==== EXERCISE INPUTS ====
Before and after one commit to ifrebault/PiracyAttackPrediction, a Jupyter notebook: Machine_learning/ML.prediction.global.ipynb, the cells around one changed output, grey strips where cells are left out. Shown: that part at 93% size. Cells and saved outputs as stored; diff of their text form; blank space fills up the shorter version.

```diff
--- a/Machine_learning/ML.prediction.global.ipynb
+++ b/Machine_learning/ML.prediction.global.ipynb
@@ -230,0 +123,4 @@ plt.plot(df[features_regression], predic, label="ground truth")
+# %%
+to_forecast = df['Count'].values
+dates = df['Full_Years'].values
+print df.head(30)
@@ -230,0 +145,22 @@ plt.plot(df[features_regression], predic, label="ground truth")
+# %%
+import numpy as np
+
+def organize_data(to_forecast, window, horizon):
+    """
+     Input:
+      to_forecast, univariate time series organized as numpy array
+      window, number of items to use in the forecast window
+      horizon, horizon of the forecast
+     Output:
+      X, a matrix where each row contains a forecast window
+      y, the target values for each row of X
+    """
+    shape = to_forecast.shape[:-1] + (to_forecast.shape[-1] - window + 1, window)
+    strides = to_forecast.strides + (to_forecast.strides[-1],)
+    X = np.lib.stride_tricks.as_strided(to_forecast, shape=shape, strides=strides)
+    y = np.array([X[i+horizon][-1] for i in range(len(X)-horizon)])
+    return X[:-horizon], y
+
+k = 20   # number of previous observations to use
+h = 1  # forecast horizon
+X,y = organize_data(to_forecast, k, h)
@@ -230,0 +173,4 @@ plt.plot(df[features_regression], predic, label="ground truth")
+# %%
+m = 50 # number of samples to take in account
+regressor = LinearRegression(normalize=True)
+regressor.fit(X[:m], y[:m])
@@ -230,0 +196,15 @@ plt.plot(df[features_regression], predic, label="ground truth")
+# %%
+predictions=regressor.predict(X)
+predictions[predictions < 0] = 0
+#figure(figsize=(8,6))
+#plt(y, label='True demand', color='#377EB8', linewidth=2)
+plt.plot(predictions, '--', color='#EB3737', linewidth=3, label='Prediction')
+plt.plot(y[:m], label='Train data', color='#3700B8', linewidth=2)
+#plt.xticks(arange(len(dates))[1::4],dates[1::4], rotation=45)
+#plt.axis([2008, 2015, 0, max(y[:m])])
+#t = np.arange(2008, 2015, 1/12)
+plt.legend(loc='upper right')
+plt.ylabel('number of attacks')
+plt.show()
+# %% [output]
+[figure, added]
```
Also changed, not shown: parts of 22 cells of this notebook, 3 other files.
====
==== EXERCISE INPUTS ====
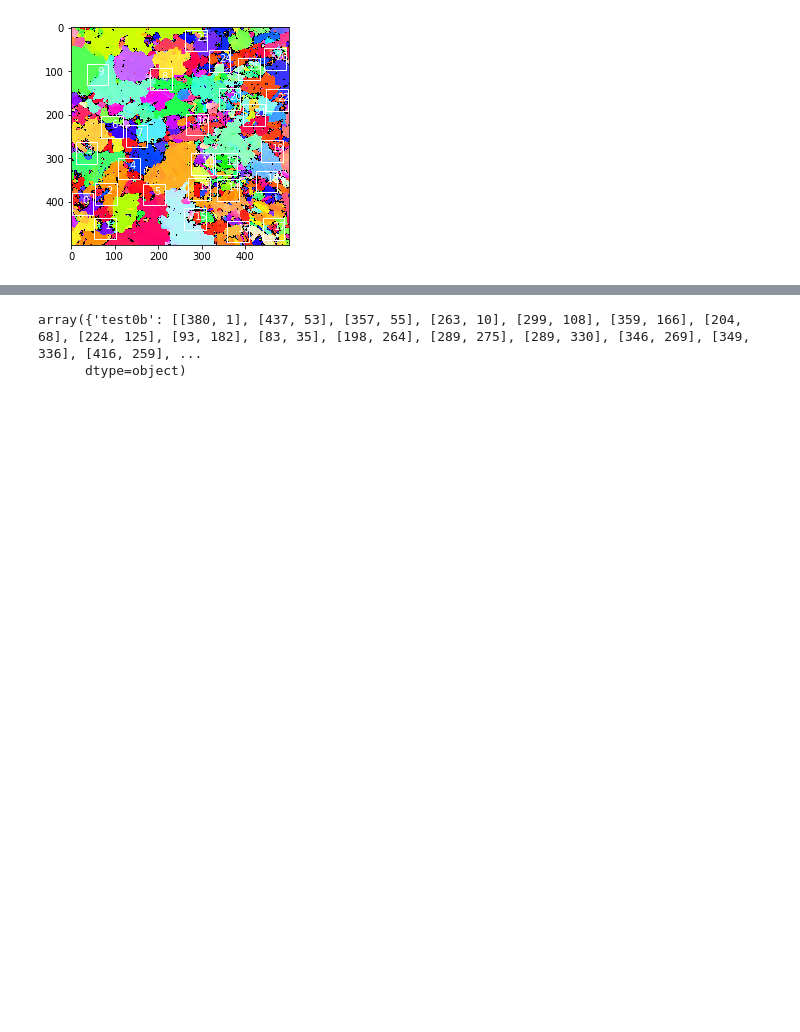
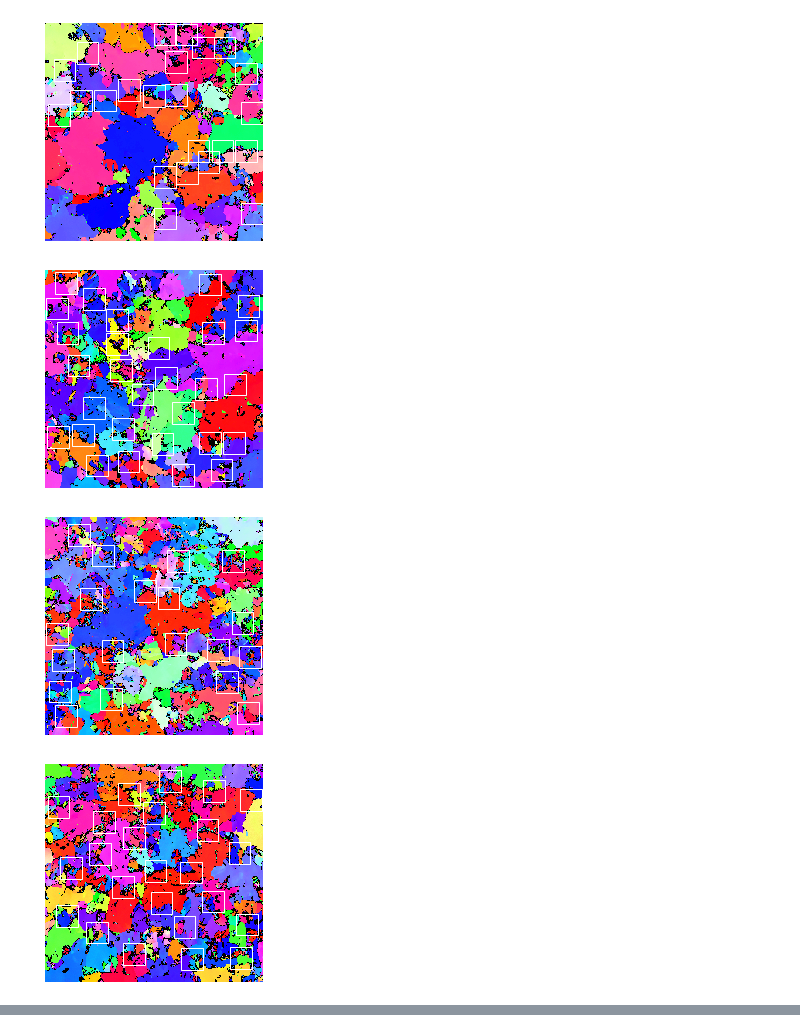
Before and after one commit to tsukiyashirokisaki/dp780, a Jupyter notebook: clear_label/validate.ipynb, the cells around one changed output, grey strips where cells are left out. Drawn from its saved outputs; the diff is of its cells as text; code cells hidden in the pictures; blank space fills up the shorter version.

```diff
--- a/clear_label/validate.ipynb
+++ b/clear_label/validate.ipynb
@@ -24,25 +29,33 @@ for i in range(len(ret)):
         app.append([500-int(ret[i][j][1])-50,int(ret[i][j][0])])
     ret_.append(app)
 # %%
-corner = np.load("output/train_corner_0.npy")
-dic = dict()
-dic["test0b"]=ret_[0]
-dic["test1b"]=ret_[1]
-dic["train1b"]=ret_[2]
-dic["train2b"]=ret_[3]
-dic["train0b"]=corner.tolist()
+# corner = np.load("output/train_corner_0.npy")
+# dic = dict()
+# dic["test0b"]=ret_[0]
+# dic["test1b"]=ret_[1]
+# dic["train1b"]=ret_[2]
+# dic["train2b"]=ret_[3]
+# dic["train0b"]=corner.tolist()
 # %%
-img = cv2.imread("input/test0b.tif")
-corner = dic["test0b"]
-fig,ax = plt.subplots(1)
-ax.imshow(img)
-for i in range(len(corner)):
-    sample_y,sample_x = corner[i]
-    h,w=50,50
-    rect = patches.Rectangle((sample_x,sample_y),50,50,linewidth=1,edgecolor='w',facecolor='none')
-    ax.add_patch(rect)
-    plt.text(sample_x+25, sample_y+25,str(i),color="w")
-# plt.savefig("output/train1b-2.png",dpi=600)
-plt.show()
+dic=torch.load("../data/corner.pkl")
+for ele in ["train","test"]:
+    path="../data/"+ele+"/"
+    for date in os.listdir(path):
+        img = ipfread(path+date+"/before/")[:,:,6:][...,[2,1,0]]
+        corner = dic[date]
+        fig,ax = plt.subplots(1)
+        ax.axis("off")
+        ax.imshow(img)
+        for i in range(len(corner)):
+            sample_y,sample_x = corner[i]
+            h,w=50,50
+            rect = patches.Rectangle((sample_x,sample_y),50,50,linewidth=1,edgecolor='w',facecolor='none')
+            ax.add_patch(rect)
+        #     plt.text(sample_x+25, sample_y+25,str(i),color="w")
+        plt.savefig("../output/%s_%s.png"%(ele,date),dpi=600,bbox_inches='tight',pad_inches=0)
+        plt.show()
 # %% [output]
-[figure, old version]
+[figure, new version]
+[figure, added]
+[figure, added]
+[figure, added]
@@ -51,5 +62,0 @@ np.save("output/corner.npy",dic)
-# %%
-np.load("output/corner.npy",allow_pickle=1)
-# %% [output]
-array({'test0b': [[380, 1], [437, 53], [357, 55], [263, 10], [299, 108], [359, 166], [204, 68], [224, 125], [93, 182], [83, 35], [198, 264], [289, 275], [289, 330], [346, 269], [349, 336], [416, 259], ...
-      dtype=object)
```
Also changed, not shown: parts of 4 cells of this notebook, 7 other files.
====
* WORK TO BE COMPLETED:
Among the lines of the preceding data, which ones hold the word "horizon"? List them.

* PROBLEM SOLUTION:
+def organize_data(to_forecast, window, horizon):
+      horizon, horizon of the forecast
+    y = np.array([X[i+horizon][-1] for i in range(len(X)-horizon)])
+    return X[:-horizon], y
+h = 1  # forecast horizon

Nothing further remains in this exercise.